“That was all washed away by the rains and the police as the world hustled forward into our “New Normal.”
I’ve wrestled with how I feel about this book on almost a biannual basis over the last five years, but I’ve come to the lingering conclusion of late that it is to my feelings about September 11th, the Bush/Cheney administration, and the condition we’ve culturally been corralled into what prog metal like Dream Theater is to general emotional frustration. On a conceptual level, I’m more inclined to refer to it as a graphic essay than I am a graphic novel, because there really isn’t a cogent narrative across its pages so much as it is an extended op-ed about about how a cartoonist with an awareness of his medium’s history contends internally with recurring themes and unresolved persisting conflicts on national and global scales.
The second half of the book then functions more like a montage testament to Spiegelman’s essay from the first half. This book isn’t uniform, and it’s unapologetic about its unbalanced, wandering format, which reinforces its likeness to a giant minicomics zine. Herein lies In the Shadow of No Towers place in comics as a monolithic editorial grown within an industry and out of the newspaper funnies that gave birth to comics as we know them in the 20th Century.
As an object that looks like an artificial newspaper while you read it, this book draws a parallel between that relationship with a dying format and its representation of the Towers themselves, which Spiegelman claims to have had little affinity for beyond his nostalgia for the time they represented. He compares them to an ugly nose, which someone may dislike but would never wish to have destroyed.
The book maps out the intersection of Spiegelman as a creator directly impacted by the Nazi concentration camps of Maus with the warring ideologies and forces that intersected and produced the events of September 11th. There’s a severe lack of continuity page by page as Spiegelman modulates across topics, touching on his firsthand account and stepping back to offer historical context. Its greatest weakness is that as whole it doesn’t possess a consistent language or voice. Since every page introduces a different format and in most cases a collage of other people’s characters and symbols, Spiegelman himself gives a tour of imagery more than he succeeds in generating a definitive graphic novel as he did with Maus.

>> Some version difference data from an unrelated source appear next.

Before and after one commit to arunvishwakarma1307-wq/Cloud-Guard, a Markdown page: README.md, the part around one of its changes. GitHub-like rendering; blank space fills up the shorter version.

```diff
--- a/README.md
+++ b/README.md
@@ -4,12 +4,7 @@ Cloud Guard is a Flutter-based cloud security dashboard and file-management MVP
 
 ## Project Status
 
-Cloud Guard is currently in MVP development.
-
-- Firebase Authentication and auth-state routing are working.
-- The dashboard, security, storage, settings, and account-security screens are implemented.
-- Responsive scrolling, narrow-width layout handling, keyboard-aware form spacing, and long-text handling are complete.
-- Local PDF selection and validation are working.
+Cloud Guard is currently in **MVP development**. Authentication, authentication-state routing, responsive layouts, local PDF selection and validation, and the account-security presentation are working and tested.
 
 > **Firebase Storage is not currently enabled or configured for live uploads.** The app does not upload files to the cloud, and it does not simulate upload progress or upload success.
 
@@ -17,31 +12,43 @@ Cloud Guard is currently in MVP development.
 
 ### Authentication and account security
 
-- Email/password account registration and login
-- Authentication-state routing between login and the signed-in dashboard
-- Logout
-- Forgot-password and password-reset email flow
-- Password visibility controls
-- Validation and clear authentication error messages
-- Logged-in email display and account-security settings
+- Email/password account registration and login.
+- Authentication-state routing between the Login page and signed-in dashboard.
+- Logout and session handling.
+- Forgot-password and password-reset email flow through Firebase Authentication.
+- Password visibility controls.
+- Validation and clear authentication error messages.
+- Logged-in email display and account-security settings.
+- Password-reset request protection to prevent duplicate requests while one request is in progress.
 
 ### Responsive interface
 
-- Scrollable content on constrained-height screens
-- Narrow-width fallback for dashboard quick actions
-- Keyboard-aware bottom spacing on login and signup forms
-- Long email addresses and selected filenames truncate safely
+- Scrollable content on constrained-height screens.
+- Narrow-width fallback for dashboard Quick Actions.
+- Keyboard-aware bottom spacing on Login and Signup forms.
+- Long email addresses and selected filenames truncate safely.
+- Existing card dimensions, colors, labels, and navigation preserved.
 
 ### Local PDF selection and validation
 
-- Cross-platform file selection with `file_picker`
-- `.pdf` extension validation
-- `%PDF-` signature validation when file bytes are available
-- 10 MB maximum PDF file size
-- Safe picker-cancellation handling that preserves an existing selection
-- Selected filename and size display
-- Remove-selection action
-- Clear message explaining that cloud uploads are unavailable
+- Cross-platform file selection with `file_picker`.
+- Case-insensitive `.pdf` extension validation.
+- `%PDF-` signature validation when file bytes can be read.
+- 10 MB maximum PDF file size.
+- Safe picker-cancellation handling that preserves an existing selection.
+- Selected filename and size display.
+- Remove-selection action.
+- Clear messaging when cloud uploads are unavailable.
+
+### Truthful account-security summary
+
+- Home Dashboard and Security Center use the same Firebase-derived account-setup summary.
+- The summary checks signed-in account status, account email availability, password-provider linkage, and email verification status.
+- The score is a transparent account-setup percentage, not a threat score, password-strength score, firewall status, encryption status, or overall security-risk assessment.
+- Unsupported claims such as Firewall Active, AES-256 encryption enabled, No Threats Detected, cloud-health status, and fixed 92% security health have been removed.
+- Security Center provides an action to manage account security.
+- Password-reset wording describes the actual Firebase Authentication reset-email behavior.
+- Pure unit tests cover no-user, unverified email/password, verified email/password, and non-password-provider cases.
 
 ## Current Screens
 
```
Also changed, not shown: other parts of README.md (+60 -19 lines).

Moreover, it contemplates his manic inability to come to terms with the present by flashing back and recounting history without ultimately making an assessment about the “New Normal” that he identifies in the introduction.

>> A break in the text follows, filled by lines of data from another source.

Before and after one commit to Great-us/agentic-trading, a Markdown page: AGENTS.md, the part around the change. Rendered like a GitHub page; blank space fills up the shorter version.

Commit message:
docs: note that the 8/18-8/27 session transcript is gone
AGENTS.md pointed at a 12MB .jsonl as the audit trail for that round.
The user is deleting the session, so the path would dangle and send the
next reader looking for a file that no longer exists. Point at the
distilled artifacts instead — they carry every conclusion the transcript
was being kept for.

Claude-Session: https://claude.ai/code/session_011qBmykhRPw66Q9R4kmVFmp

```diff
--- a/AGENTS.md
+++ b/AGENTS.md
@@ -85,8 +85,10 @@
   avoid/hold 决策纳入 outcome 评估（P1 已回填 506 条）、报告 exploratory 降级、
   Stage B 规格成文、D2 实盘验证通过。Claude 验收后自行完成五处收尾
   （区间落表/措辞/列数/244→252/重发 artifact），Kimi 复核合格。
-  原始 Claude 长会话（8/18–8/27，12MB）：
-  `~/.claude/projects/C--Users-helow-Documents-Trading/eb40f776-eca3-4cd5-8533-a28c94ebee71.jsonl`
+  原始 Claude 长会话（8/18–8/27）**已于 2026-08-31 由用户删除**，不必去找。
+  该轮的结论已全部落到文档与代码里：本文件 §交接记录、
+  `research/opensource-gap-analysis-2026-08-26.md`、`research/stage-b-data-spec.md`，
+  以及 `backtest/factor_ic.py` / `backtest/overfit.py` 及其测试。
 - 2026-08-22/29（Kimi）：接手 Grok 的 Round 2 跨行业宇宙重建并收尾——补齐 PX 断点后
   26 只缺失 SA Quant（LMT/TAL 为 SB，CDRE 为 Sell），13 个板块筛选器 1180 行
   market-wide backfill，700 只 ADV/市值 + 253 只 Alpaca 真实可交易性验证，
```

There’s no self-imposed pressure at work demanding a conclusion, but the open-ended deferral to show-and-tell for the second half of the book settles on the question of why things stay the same more than they change instead of providing resolution.